Italian coffee that has been sealed for months off gases very quickly once its opened, this creates a moving target for the first few days. You can certainly try another coffee, though I would also verify the accuracy of your Sette's doser. Weigh out the grounds it produces for a while to make sure it is giving you a consistent dose within 0.2g or so.

Failing those, a couple other things to possibly consider:
* how clean is the shower screen? If parts of the shower screen are gunked up this can cause the water to disperse unevenly, causing intermittent channeling. It's happened to me a few times where my shots started getting inconsistent and it was resolved by removing and cleaning my shower screen.
* is there any possibility your preinfusion pressure or time could be changing?
* how temp stable is it from shot to shot?
* finally, is there something in your prep that could be causing it? Perhaps replace the shaker and leveler with wdt.
Il caffè è un piacere, se non è buono che piacere è?


#10: Post by GEGIJr »

Hi 15W40,
I'm no expert just a regular person. I read through all the replies as of this reply and notice no one asked and you didn't mention if you are purging the group head between shots?

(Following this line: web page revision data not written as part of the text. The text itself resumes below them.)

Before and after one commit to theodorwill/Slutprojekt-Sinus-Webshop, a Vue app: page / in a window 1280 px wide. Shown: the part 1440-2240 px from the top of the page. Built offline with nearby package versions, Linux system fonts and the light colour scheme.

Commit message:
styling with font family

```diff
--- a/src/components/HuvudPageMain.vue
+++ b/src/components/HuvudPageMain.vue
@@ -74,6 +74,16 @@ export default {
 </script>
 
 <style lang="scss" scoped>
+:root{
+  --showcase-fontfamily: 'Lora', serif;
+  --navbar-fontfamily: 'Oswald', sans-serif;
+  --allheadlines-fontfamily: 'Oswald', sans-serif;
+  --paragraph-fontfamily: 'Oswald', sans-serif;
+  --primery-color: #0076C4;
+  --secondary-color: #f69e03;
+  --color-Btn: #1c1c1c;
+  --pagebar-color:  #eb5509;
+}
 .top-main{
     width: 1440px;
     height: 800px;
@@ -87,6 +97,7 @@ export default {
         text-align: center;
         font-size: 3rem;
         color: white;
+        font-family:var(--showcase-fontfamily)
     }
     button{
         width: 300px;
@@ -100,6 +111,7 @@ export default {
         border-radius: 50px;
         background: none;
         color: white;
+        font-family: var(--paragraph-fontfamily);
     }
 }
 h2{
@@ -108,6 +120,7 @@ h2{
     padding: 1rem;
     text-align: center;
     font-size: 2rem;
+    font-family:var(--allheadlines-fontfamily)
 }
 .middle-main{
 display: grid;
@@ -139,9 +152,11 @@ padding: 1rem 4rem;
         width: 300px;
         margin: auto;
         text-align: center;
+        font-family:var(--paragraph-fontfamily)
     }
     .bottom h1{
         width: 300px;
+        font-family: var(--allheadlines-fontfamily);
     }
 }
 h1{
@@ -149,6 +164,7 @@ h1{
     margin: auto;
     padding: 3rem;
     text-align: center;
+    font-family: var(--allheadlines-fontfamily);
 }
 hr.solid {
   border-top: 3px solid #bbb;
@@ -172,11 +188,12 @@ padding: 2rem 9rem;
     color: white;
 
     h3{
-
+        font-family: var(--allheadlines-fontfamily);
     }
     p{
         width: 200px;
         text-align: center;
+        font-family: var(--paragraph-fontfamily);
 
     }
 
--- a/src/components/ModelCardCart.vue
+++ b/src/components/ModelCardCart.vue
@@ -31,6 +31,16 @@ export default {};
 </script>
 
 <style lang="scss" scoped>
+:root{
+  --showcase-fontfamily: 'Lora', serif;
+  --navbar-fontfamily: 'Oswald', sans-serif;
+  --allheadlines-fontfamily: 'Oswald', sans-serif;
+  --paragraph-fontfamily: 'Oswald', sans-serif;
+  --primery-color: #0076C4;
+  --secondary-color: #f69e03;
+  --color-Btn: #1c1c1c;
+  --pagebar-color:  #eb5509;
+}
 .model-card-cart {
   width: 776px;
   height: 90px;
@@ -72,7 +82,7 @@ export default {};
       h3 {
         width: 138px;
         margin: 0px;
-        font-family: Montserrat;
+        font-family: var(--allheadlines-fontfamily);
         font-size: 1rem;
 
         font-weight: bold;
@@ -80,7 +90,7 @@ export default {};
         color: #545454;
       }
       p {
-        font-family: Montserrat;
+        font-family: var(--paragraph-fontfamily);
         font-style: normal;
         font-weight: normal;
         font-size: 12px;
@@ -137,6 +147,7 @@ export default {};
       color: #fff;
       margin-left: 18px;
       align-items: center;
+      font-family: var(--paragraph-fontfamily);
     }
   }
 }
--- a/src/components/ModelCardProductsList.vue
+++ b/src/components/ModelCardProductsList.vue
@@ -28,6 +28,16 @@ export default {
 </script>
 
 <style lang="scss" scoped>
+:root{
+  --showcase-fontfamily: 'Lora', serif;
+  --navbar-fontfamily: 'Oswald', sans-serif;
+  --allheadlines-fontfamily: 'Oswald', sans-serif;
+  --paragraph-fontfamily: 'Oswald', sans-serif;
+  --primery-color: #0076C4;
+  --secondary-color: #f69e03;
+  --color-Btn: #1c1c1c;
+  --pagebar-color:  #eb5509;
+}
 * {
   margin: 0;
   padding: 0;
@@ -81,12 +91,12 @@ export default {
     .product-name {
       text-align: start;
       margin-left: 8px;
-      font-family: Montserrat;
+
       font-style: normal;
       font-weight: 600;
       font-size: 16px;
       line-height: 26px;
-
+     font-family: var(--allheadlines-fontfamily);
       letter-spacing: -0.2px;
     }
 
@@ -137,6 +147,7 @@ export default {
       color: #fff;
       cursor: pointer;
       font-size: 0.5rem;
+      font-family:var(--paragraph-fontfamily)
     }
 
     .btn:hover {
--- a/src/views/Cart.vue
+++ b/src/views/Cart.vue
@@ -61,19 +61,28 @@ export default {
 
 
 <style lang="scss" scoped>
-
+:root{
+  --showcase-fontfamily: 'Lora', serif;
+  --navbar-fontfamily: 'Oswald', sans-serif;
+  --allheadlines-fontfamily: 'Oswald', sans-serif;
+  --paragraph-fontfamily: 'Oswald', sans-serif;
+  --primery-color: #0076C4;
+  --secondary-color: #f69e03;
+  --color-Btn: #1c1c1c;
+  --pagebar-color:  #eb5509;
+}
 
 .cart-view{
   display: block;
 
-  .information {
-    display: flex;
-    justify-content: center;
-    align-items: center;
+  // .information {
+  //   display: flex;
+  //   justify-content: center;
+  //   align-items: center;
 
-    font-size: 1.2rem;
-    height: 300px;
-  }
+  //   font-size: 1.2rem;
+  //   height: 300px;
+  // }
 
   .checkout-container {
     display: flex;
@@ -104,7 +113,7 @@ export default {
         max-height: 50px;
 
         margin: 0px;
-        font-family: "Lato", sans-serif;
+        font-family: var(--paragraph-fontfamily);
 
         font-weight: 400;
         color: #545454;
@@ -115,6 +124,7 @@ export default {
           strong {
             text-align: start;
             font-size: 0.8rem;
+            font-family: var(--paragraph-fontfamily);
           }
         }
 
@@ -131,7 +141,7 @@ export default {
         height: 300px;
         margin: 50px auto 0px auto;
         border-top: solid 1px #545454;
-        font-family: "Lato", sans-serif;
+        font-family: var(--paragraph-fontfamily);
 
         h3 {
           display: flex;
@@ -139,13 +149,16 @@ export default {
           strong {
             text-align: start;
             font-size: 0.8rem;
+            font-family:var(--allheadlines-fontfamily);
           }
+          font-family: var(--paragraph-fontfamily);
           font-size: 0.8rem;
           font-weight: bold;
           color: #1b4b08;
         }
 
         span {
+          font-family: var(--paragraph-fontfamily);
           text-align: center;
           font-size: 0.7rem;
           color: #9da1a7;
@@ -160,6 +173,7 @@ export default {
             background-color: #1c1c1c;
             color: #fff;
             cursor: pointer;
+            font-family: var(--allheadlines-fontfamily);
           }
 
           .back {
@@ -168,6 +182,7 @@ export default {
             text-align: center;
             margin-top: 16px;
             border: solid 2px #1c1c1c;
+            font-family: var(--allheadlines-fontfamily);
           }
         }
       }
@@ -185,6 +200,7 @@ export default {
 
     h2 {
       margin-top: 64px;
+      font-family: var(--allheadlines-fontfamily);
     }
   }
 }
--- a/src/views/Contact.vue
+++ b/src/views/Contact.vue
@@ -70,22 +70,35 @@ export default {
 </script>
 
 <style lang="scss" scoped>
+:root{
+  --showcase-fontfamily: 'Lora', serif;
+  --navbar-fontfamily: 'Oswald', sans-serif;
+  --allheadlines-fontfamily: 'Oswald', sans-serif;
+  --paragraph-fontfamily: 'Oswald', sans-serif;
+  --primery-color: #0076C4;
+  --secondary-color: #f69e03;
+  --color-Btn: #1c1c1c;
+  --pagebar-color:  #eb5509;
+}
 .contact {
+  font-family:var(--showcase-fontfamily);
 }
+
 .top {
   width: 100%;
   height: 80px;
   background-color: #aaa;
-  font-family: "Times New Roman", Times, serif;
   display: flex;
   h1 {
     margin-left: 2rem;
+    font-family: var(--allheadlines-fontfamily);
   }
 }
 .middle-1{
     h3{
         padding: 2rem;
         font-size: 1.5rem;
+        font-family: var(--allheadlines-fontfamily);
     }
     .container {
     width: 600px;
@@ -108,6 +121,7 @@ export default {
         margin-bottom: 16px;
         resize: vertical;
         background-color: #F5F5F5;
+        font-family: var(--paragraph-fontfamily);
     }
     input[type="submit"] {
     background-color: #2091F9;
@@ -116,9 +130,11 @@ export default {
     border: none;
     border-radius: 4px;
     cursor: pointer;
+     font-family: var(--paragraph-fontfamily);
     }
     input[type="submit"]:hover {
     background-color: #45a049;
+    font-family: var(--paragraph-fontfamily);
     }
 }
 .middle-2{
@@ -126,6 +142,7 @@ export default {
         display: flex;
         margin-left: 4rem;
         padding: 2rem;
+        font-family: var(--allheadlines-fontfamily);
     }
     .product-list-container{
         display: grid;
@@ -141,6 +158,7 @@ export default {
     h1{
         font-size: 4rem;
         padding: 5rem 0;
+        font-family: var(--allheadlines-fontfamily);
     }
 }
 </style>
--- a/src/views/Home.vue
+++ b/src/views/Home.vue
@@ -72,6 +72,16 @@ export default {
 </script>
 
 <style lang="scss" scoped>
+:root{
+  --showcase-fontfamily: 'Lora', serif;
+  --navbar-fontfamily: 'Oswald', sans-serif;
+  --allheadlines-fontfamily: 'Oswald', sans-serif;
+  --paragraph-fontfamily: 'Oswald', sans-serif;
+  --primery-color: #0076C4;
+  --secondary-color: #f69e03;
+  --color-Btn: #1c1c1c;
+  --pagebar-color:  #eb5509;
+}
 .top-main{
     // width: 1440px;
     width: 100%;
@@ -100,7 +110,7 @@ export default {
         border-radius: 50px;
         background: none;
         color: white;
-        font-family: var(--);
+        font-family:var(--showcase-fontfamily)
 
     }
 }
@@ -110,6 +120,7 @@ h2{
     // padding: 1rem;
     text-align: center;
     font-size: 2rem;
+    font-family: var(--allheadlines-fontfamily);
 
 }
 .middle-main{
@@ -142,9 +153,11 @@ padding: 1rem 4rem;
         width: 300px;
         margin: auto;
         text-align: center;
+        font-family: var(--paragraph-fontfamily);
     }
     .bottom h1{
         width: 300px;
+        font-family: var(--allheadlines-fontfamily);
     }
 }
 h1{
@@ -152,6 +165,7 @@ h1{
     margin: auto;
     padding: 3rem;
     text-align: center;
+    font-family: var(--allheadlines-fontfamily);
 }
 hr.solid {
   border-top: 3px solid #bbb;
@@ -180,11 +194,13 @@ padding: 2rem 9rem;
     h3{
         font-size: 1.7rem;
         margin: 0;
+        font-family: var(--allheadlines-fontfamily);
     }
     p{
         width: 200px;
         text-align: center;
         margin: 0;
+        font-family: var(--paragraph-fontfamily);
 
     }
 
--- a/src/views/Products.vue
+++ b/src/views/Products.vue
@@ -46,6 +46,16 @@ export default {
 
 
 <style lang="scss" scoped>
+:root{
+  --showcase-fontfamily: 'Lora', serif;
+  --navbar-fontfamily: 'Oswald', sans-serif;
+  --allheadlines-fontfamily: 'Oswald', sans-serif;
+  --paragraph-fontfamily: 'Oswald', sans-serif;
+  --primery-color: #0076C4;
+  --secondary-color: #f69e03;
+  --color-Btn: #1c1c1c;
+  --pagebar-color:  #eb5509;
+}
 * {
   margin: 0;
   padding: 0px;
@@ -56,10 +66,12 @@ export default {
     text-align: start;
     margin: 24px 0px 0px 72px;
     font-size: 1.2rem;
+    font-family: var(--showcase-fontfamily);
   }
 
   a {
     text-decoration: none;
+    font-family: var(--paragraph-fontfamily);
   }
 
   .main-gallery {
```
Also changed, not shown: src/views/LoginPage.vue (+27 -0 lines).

I have a much lesser espresso machine but find that purging the group head between shots does 2 things 1. Cleans out shower screen and 2. Stabilizes the brew temperature. It waste water but so does pulling inconsistent shots.